If you haven’t used an item in over a year, consider shedding the closet cramping dust collector. Stay away from rationalizations such as, "But I’ll need it if …"
You won’t remember to put it out when and if so and so visits. If you get thinner you deserve NEW clothes. And the part you keep meaning to pick up to make it work again is no longer manufactured. Get rid of it!
Now that the house is tidied up and your new things are put away, you must deal with the refrigerator. You went out to eat right after Christmas because you didn’t want to eat the leftovers right away.
You’ve been eating out ever since, spending all your Christmas money, because every time you look in the packed fridge, it’s too overwhelming. Rather than reorganize and use it, you shut the door and head out for Chinese.
I have two words for you: homemade pizza. You would be pleasantly surprised about what tastes good as a pizza topping. Cut all the leftovers into pieces, put them out like a buffet and let everyone top their own pie. It’s creative, fun and you’re not technically eating leftovers. You’re eating pizza.
The final post-holiday obstacle is deciding when to take down the lights and put away the holiday decorations. We never actually finished putting all of our exterior lights up, so there is no telling when we will get what we did put up packed away for next year.
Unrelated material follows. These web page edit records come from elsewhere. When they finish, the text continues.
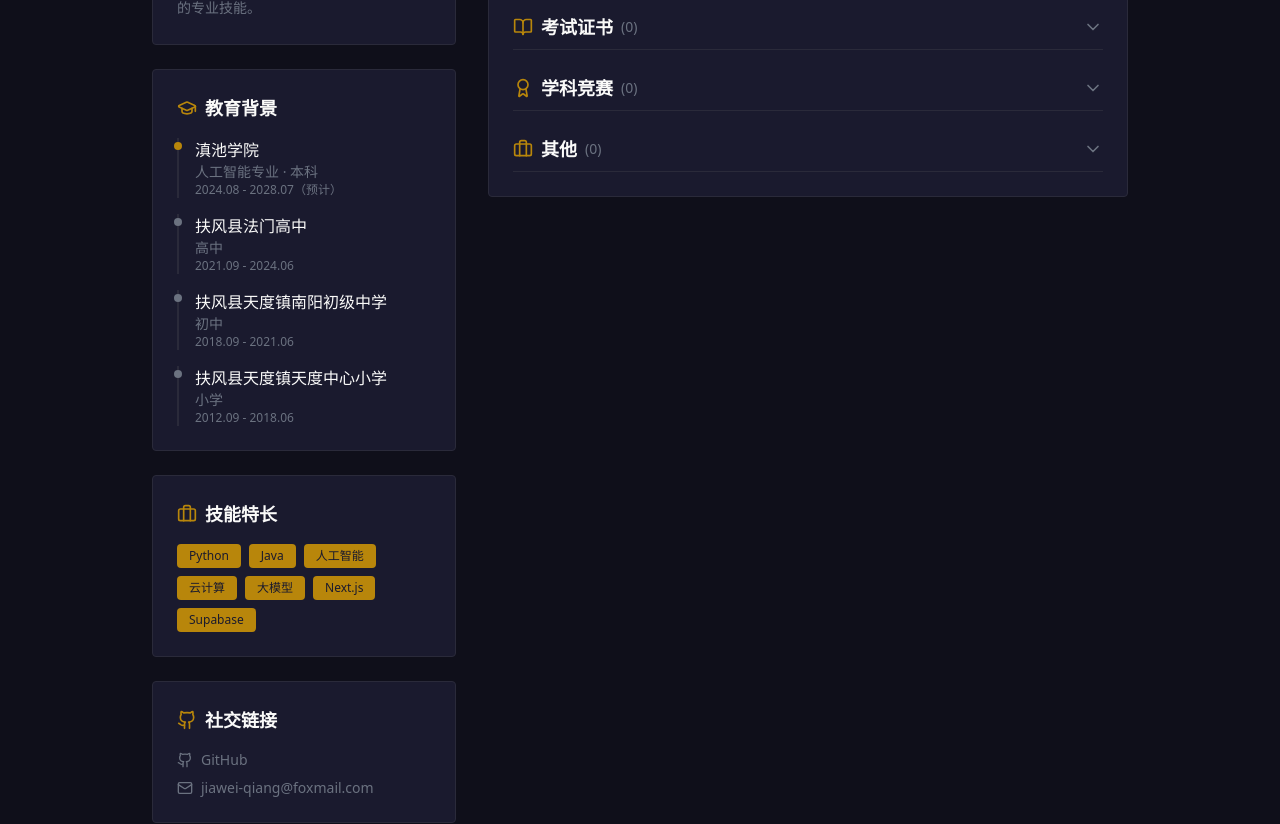
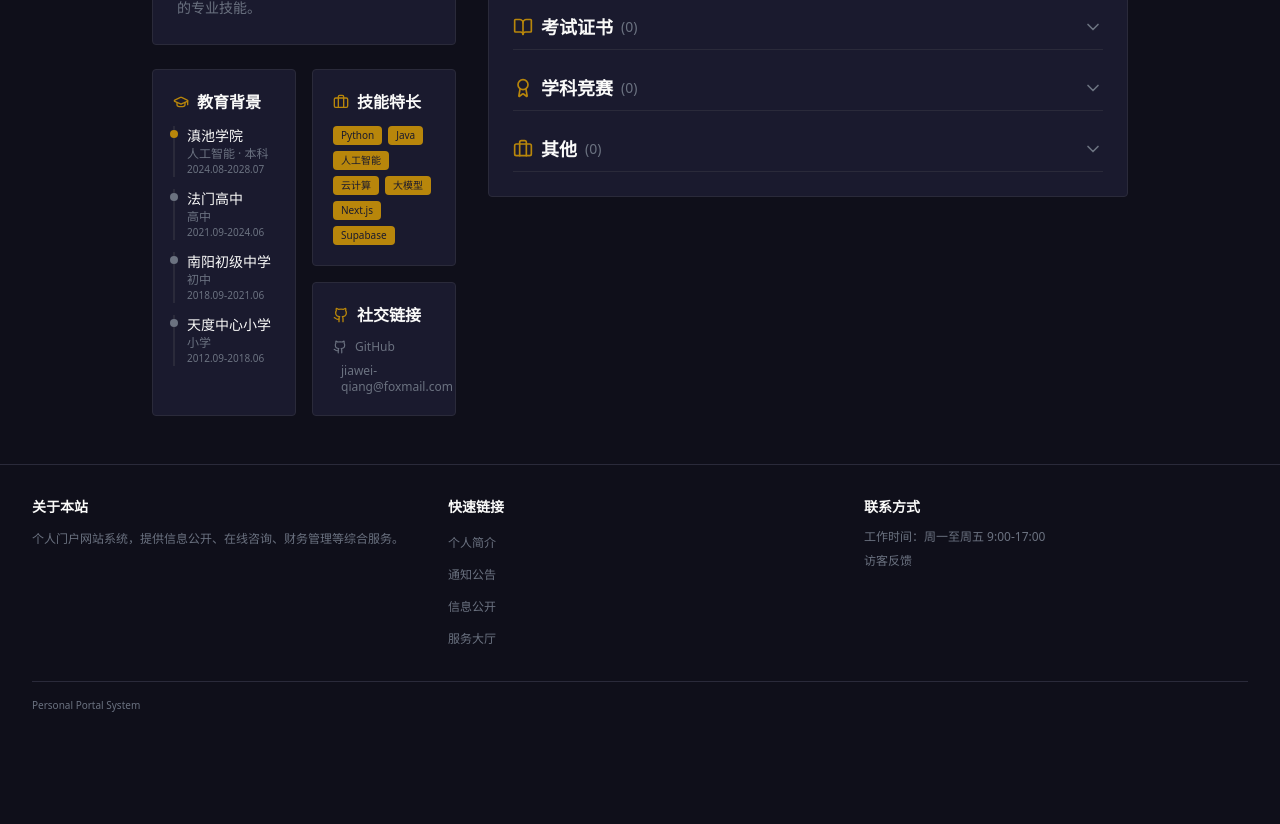
Before and after one commit to qiang-jiawei/personal-portal, a Next.js app: page /profile in a window 1280 px wide. Shown: the part 720-1544 px from the top of the page. After the commit the page ends 1465 px from the top, so only its background shows below. Built offline with nearby package versions, Linux system fonts and the light colour scheme; no server answers; the database is empty.

Commit message:
style: 优化个人简介页布局（教育背景与技能/社交并排）

```diff
--- a/src/app/profile/page.tsx
+++ b/src/app/profile/page.tsx
@@ -172,52 +172,56 @@ export default function ProfilePage() {
                 </p>
               </div>
 
+              {/* 教育背景 + 技能/社交 并排 */}
+              <div className="grid grid-cols-2 gap-4">
                 {/* 教育背景 */}
-              <div className="rounded-lg border border-[#e5e5e5] bg-white p-6 dark:border-[#2a2a3a] dark:bg-[#1a1a2e]">
-                <h3 className="mb-4 flex items-center gap-2 text-lg font-semibold text-[#1a1a2e] dark:text-[#fafaf9]">
-                  <GraduationCap className="h-5 w-5 text-[#b8860b]" />
+                <div className="rounded-lg border border-[#e5e5e5] bg-white p-5 dark:border-[#2a2a3a] dark:bg-[#1a1a2e]">
+                  <h3 className="mb-3 flex items-center gap-2 text-base font-semibold text-[#1a1a2e] dark:text-[#fafaf9]">
+                    <GraduationCap className="h-4 w-4 text-[#b8860b]" />
                     教育背景
                   </h3>
-                <div className="space-y-4">
-                  <div className="relative border-l-2 border-[#e5e5e5] pl-4 dark:border-[#2a2a3a]">
+                  <div className="space-y-3">
+                    <div className="relative border-l-2 border-[#e5e5e5] pl-3 dark:border-[#2a2a3a]">
                       <div className="absolute -left-[5px] top-1 h-2 w-2 rounded-full bg-[#b8860b]" />
-                    <div className="font-medium text-[#1a1a1a] dark:text-[#fafaf9]">滇池学院</div>
-                    <div className="text-sm text-[#6b7280]">人工智能专业 · 本科</div>
-                    <div className="text-xs text-[#6b7280]">2024.08 - 2028.07（预计）</div>
+                      <div className="text-sm font-medium text-[#1a1a1a] dark:text-[#fafaf9]">滇池学院</div>
+                      <div className="text-xs text-[#6b7280]">人工智能 · 本科</div>
+                      <div className="text-[10px] text-[#6b7280]">2024.08-2028.07</div>
                     </div>
-                  <div className="relative border-l-2 border-[#e5e5e5] pl-4 dark:border-[#2a2a3a]">
+                    <div className="relative border-l-2 border-[#e5e5e5] pl-3 dark:border-[#2a2a3a]">
                       <div className="absolute -left-[5px] top-1 h-2 w-2 rounded-full bg-[#6b7280]" />
-                    <div className="font-medium text-[#1a1a1a] dark:text-[#fafaf9]">扶风县法门高中</div>
-                    <div className="text-sm text-[#6b7280]">高中</div>
-                    <div className="text-xs text-[#6b7280]">2021.09 - 2024.06</div>
+                      <div className="text-sm font-medium text-[#1a1a1a] dark:text-[#fafaf9]">法门高中</div>
+                      <div className="text-xs text-[#6b7280]">高中</div>
+                      <div className="text-[10px] text-[#6b7280]">2021.09-2024.06</div>
                     </div>
-                  <div className="relative border-l-2 border-[#e5e5e5] pl-4 dark:border-[#2a2a3a]">
+                    <div className="relative border-l-2 border-[#e5e5e5] pl-3 dark:border-[#2a2a3a]">
                       <div className="absolute -left-[5px] top-1 h-2 w-2 rounded-full bg-[#6b7280]" />
-                    <div className="font-medium text-[#1a1a1a] dark:text-[#fafaf9]">扶风县天度镇南阳初级中学</div>
-                    <div className="text-sm text-[#6b7280]">初中</div>
-                    <div className="text-xs text-[#6b7280]">2018.09 - 2021.06</div>
+                      <div className="text-sm font-medium text-[#1a1a1a] dark:text-[#fafaf9]">南阳初级中学</div>
+                      <div className="text-xs text-[#6b7280]">初中</div>
+                      <div className="text-[10px] text-[#6b7280]">2018.09-2021.06</div>
                     </div>
-                  <div className="relative border-l-2 border-[#e5e5e5] pl-4 dark:border-[#2a2a3a]">
+                    <div className="relative border-l-2 border-[#e5e5e5] pl-3 dark:border-[#2a2a3a]">
                       <div className="absolute -left-[5px] top-1 h-2 w-2 rounded-full bg-[#6b7280]" />
-                    <div className="font-medium text-[#1a1a1a] dark:text-[#fafaf9]">扶风县天度镇天度中心小学</div>
-                    <div className="text-sm text-[#6b7280]">小学</div>
-                    <div className="text-xs text-[#6b7280]">2012.09 - 2018.06</div>
+                      <div className="text-sm font-medium text-[#1a1a1a] dark:text-[#fafaf9]">天度中心小学</div>
+                      <div className="text-xs text-[#6b7280]">小学</div>
+                      <div className="text-[10px] text-[#6b7280]">2012.09-2018.06</div>
                     </div>
                   </div>
                 </div>
 
+                {/* 技能 + 社交 */}
+                <div className="space-y-4">
                   {/* 技能标签 */}
-              <div className="rounded-lg border border-[#e5e5e5] bg-white p-6 dark:border-[#2a2a3a] dark:bg-[#1a1a2e]">
-                <h3 className="mb-4 flex items-center gap-2 text-lg font-semibold text-[#1a1a2e] dark:text-[#fafaf9]">
-                  <Briefcase className="h-5 w-5 text-[#b8860b]" />
+                  <div className="rounded-lg border border-[#e5e5e5] bg-white p-5 dark:border-[#2a2a3a] dark:bg-[#1a1a2e]">
+                    <h3 className="mb-3 flex items-center gap-2 text-base font-semibold text-[#1a1a2e] dark:text-[#fafaf9]">
+                      <Briefcase className="h-4 w-4 text-[#b8860b]" />
                       技能特长
                     </h3>
-                <div className="flex flex-wrap gap-2">
+                    <div className="flex flex-wrap gap-1.5">
                       {["Python", "Java", "人工智能", "云计算", "大模型", "Next.js", "Supabase"].map(
                         (skill) => (
                           <span
                             key={skill}
-                        className="rounded bg-[#1a1a2e] px-3 py-1 text-xs text-[#b8860b] dark:bg-[#b8860b] dark:text-[#1a1a2e]"
+                            className="rounded bg-[#1a1a2e] px-2 py-0.5 text-[10px] text-[#b8860b] dark:bg-[#b8860b] dark:text-[#1a1a2e]"
                           >
                             {skill}
                           </span>
@@ -227,9 +231,9 @@ export default function ProfilePage() {
                   </div>
 
                   {/* 社交链接 */}
-              <div className="rounded-lg border border-[#e5e5e5] bg-white p-6 dark:border-[#2a2a3a] dark:bg-[#1a1a2e]">
-                <h3 className="mb-4 flex items-center gap-2 text-lg font-semibold text-[#1a1a2e] dark:text-[#fafaf9]">
-                  <Github className="h-5 w-5 text-[#b8860b]" />
+                  <div className="rounded-lg border border-[#e5e5e5] bg-white p-5 dark:border-[#2a2a3a] dark:bg-[#1a1a2e]">
+                    <h3 className="mb-3 flex items-center gap-2 text-base font-semibold text-[#1a1a2e] dark:text-[#fafaf9]">
+                      <Github className="h-4 w-4 text-[#b8860b]" />
                       社交链接
                     </h3>
                     <div className="space-y-2">
@@ -237,18 +241,20 @@ export default function ProfilePage() {
                         href="https://github.com/qiang-jiawei"
                         target="_blank"
                         rel="noopener noreferrer"
-                    className="flex items-center gap-2 text-sm text-[#6b7280] hover:text-[#b8860b]"
+                        className="flex items-center gap-2 text-xs text-[#6b7280] hover:text-[#b8860b]"
                       >
-                    <Github className="h-4 w-4" />
+                        <Github className="h-3.5 w-3.5" />
                         GitHub
                       </a>
                       <a
                         href="mailto:jiawei-qiang@foxmail.com"
-                    className="flex items-center gap-2 text-sm text-[#6b7280] hover:text-[#b8860b]"
+                        className="flex items-center gap-2 text-xs text-[#6b7280] hover:text-[#b8860b]"
                       >
-                    <Mail className="h-4 w-4" />
+                        <Mail className="h-3.5 w-3.5" />
                         jiawei-qiang@foxmail.com
                       </a>
+                    </div>
+                  </div>
                 </div>
               </div>
             </div>
```
Also changed, not shown: assets/image_20260731223902643.png (added), assets/image_20260731223934106.png (added). Lines whose indentation alone changed are shown as unchanged.
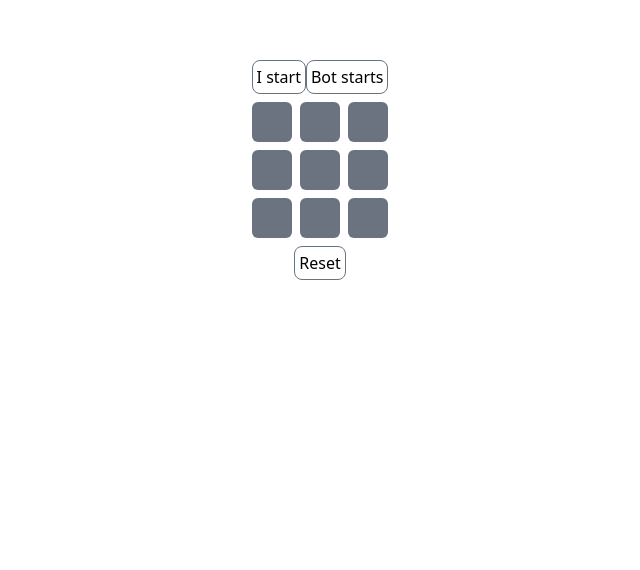
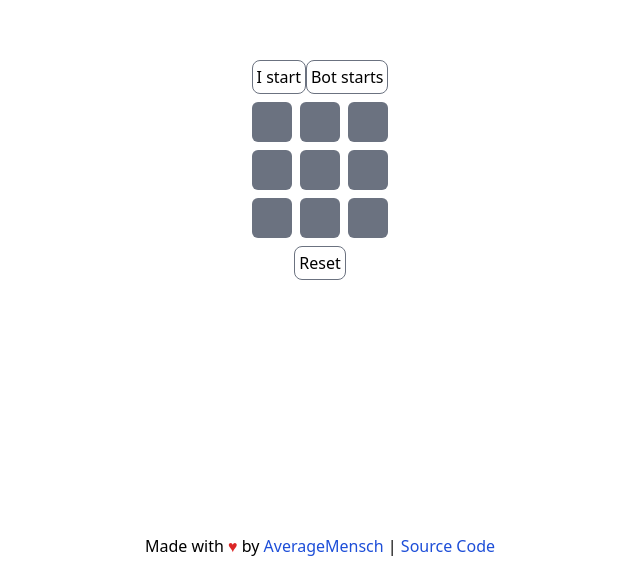
Before and after one commit to avgmensch/TicTacToeWeb, a website: page index.html in a window 1280 px wide. Shown: the part 230-800 px from the top of the page, without its empty margins (320-960 px from the left). Drawn offline with Linux system fonts and the light colour scheme.

Commit message:
add footer

```diff
--- a/index.html
+++ b/index.html
@@ -8,7 +8,7 @@
     <title>Document</title>
   </head>
   <body>
-    <div class="flex h-screen w-screen items-center justify-center">
+    <main class="flex h-screen w-screen items-center justify-center">
       <div class="text-center">
         <div id="tttStartMenu" class="mb-2 flex w-full justify-between">
           <button type="button">I start</button>
@@ -29,6 +29,16 @@
           <button type="button">Reset</button>
         </div>
       </div>
-    </div>
+    </main>
+    <footer class="absolute bottom-0 mb-3 w-screen text-center">
+      Made with <span class="text-red-600">&hearts;</span> by
+      <a href="https://github.com/avgmensch" target="_blank" rel="noopener noreferrer">
+        AverageMensch
+      </a>
+      |
+      <a href="https://github.com/avgmensch/TicTacToeWeb" target="_blank" rel="noopener noreferrer">
+        Source Code
+      </a>
+    </footer>
   </body>
 </html>
--- a/source/tailwind.css
+++ b/source/tailwind.css
@@ -10,3 +10,7 @@ div#tttResetMenu button {
 div#tttGrid button {
   @apply h-10 w-10 rounded-md bg-gray-500 hover:bg-gray-600;
 }
+
+a {
+  @apply text-blue-700 hover:underline;
+}
```
Also changed, not shown: dist/tailwind-out.css.
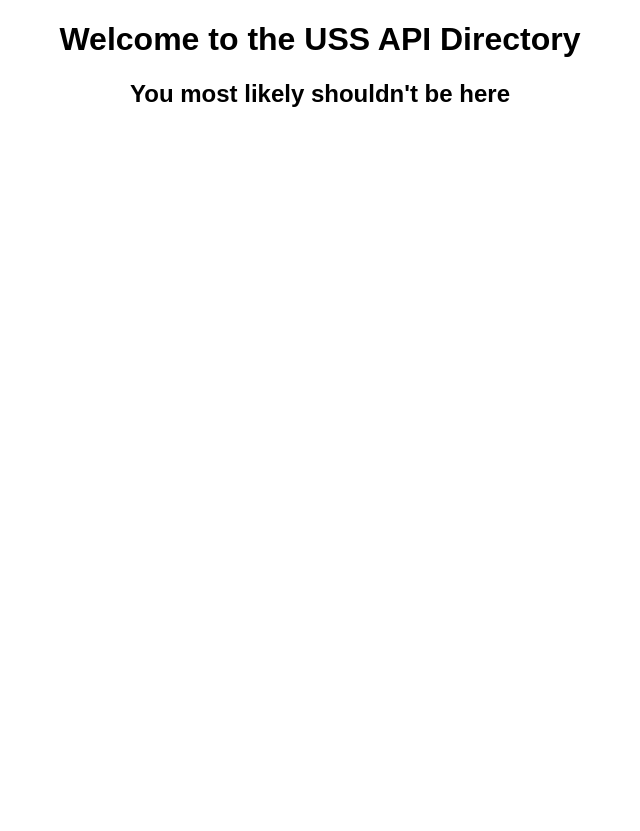
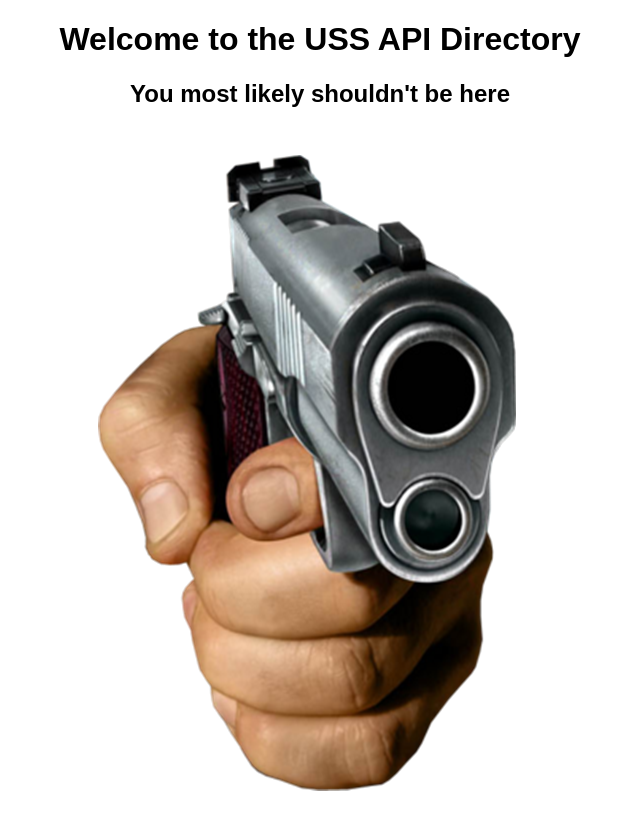
Before and after one commit to Aesth3tical/ussapi.ga, a plain HTML site: page index.html in a window 1280 px wide. Shown: the whole page, without its empty margins (320-960 px from the left). Before the commit the page ends 800 px from the top, so only its background shows below. Drawn offline with Linux system fonts and the light colour scheme.

Commit message:
Update index.html

```diff
--- a/index.html
+++ b/index.html
@@ -5,6 +5,14 @@
       font-family: sans-serif;
       text-align: center;
     }
+
+    .center {
+      display: block;
+      margin-left: auto;
+      margin-right: auto;
+      width: 50%;
+    }
+
   </style>
 
   <body>
@@ -12,6 +20,9 @@
       <h1>Welcome to the USS API Directory</h1>
       <h2>You most likely shouldn't be here</h2>
     </div>
+    <div class="center">
+      <img src="c75.png" alt="gun heh">
+    </div>
   </body>
 
 </html>
```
When I was a child, my mom left our decorations up until the second week of January. She’d take everything down while we were at school. One cold January morning, we’d leave a fully decorated house and come home to our everything’s-back-to-normal house. Ma was always super productive when we were not in the way.
In between dealing with post-holiday obstacles, there are resolutions to write, New Year’s parties to attend and the dreaded return to work. One of my resolutions for this year is to be much more organized for Christmas 2013, so as to lesson not only the holiday stress, but the post-holiday chaos as well. Wish me luck.
Wishing you a happy, healthy and prosperous New Year.
Micki Bare is a columnist for the Arkansas News Bureau and the Courier-Tribune in Asheboro, N.C., and author of "Thurston T. Turtle Moves to Hubbleville." She lives in Asheboro with her husband, three children and mother. Her e-mail address is email@example.com